Even more importantly, he will have the wisdom to set out a new course for his church, transcending the divisions of the past, healing the deep wounds of suffering and pain, defining new relationships with the political and religious powers in the country, and building on the spiritual strengths of the church.

The election of the new patriarch and the positive responses it has received feel like a glimmer of hope in this dark night of the country’s history. Yet, the path ahead will be uncertain and difficult. Meeting earlier this month with a delegation of Syriac Christians in Sweden, he advised Syrians against migration and urged them to stay in the country and vote, calling Syria’s presidential election, set for June 3, an important step towards “building the Syria that the honorable Syrians seek.” With the choice for Syria and for Maʿarrat Saidnaya as his residence, he has laid the groundwork for a meaningful Christian existence in post-war Syria. One has to congratulate him with this courageous decision and wish him much strength in pursuing this noble goal.

Lucas Van Rompay is Professor of Eastern Christianity in Duke University’s Department of Religious Studies, and affiliated faculty with the Duke Islamic Studies Center.
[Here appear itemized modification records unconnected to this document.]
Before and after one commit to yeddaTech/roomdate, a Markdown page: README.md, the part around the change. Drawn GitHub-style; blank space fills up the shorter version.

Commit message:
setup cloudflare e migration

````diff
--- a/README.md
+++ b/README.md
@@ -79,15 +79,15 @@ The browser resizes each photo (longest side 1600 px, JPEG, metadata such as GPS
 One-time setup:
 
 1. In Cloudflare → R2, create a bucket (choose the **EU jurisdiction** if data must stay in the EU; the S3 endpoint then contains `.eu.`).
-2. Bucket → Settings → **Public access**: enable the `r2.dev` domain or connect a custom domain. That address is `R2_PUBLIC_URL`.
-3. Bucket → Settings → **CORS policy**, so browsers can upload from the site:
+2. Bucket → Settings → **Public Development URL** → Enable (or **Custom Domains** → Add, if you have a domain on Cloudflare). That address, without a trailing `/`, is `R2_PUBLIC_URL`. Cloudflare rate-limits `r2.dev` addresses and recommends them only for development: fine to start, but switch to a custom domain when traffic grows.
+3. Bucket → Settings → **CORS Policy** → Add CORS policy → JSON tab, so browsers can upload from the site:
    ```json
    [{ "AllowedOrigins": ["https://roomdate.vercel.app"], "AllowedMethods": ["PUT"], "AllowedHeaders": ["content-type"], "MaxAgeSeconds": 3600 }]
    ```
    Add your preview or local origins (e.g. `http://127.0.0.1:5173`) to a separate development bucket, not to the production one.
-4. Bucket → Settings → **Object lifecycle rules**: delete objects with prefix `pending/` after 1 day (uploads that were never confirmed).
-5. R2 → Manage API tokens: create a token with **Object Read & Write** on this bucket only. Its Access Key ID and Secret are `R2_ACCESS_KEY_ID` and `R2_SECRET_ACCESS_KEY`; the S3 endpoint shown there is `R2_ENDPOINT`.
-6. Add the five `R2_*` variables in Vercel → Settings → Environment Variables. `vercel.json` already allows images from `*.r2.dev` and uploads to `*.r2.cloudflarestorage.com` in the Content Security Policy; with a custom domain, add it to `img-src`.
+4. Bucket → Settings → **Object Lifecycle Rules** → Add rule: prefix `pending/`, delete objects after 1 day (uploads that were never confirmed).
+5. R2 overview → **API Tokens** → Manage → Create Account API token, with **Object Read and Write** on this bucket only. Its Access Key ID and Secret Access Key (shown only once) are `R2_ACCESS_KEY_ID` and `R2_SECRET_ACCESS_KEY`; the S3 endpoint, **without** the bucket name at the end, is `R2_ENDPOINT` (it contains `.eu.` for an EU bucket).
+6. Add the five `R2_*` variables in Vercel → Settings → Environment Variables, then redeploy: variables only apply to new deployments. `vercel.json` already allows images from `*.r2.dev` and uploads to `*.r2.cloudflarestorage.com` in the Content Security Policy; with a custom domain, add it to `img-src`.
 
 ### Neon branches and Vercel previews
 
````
His research focuses on the religion, history and culture of Christian communities in the Middle East, especially the Syriac Christian tradition. He is co-author of the newly-published Catalogue of the Syriac Manuscripts and Fragments in the Library of Deir al-Surian, Wadi al-Natrun (Egypt). Commentaries on current events in Syria include Honoring the Extraordinary Religious History of the City of Homs and The Uncertain Future of Father Paolo’s Interfaith Legacy in Syria.